----- LISTED RECORDS

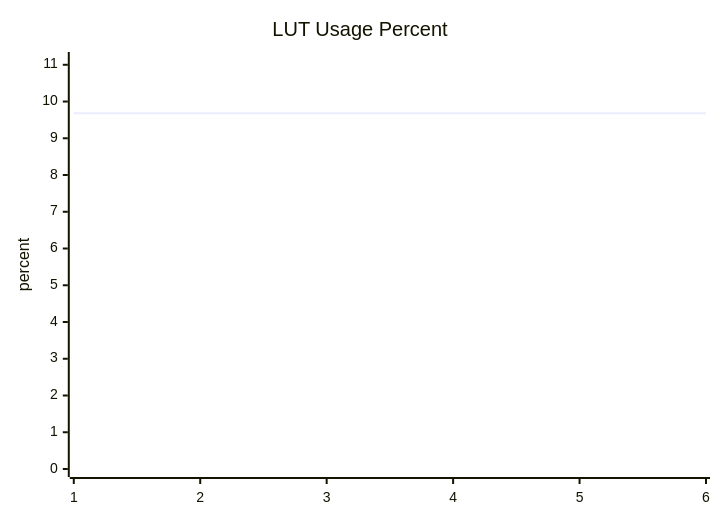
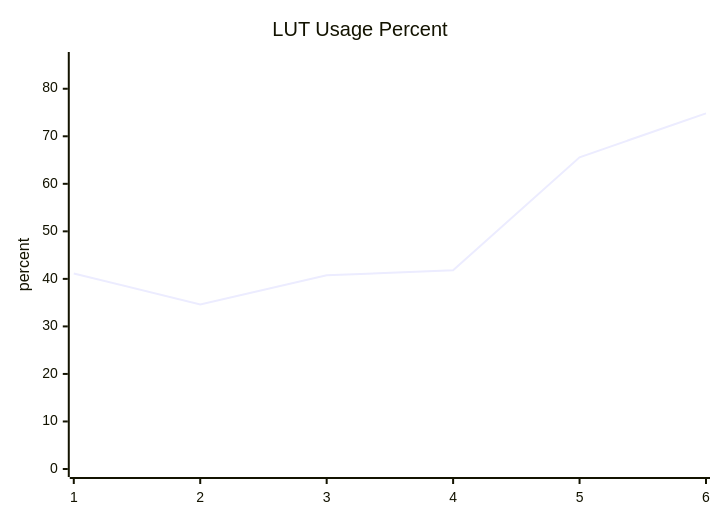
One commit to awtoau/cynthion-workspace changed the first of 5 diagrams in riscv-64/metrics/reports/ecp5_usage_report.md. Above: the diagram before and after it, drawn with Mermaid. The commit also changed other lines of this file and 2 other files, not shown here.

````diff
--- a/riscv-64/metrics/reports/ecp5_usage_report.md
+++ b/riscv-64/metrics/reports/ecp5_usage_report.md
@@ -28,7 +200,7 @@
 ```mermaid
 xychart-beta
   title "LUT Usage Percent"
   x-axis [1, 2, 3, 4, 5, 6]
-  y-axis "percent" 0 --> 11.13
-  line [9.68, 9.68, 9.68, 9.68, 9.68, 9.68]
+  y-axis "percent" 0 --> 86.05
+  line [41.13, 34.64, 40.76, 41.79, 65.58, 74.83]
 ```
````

----------

* [EXERCISE INSTRUCTIONS]: Wherever the word "reports" appears in the listing, copy the line that holds it.

* [SOLUTION]:
One commit to awtoau/cynthion-workspace changed the first of 5 diagrams in riscv-64/metrics/reports/ecp5_usage_report.md. Above: the diagram before and after it, drawn with Mermaid. The commit also changed other lines of this file and 2 other files, not shown here.
--- a/riscv-64/metrics/reports/ecp5_usage_report.md
+++ b/riscv-64/metrics/reports/ecp5_usage_report.md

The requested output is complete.